The Pew poll, thankfully, takes the time to make the distinction between isolationism and non-interventionism. Seventy-seven percent of Americans say "that growing trade and business ties between the United States and other countries are either very good (23%) or somewhat good (54%) for the U.S ... 66% say greater involvement in the global economy is a good thing because it opens up new markets and opportunities for growth."
Growing American opposition to U.S. military intervention abroad does not mean that we want to cower and hide behind a tariff wall; in contrast, we want peaceful commercial relations with the rest of the world: good old-fashioned free enterprise and free trade, not crony capitalism. The military should only be used in self-defense and should be kept as close to our shores as possible.
This means trading Iranian oil for American products, not threatening them with a nuclear holocaust. We should be sending the Harlem Globetrotters to North Korea, not our B-52 bombers. Forget government-corporate "trade agreements," just let Americans and the rest of the world trade in peace.
To the political elite, this seems preposterous. To them, ordinary people cannot manage their own affairs and must be guided by the hand of an iron-fisted (but benevolent!) state, both domestically and internationally. Anything else is "isolationism!" But what is more isolating than starting aggressive wars, enforcing trade sanctions, training Joint Special Operations Command death squads, and a navy policing every ocean?
Perhaps more than any figure in modern history, former Congressman Ron Paul (R-Texas) helped pave the way for this necessary distinction as he championed a peaceful foreign policy and global free trade at the same time; indeed, they are two sides of the same coin.
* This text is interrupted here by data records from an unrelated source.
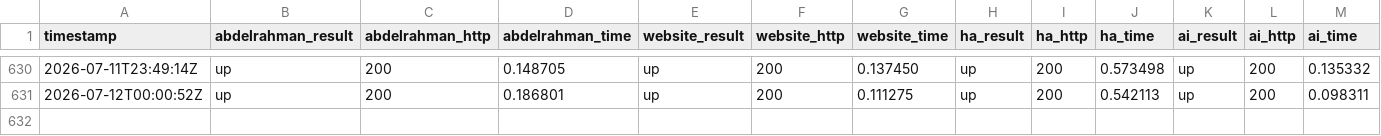
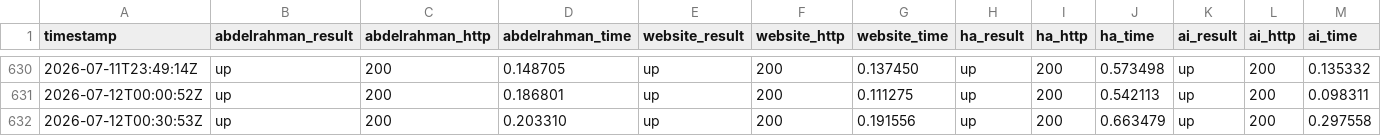
Before and after one commit to Abdelrahman-Ezzat-G/quneva-status, a CSV file: data/history-archive-2026-07.csv, drawn as a sheet; only a part is shown, gaps mark what is left out; rows hold the shown columns only; the diff names each change by its address in the sheet, - before the commit and + after, or states it on an @@ line.

```diff
--- a/data/history-archive-2026-07.csv
+++ b/data/history-archive-2026-07.csv
+row 632: 2026-07-12T00:30:53Z | up | 200 | 0.203310 | up | 200 | 0.191556 | up | 200 | 0.663479 | up | 200 | 0.297558
```
Also changed, not shown: data/history.csv, 2 other files.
Maybe now the "isolationist" smear will be thrown in the garbage where it belongs, and we can begin to have actual debates and choices when it comes to foreign policy.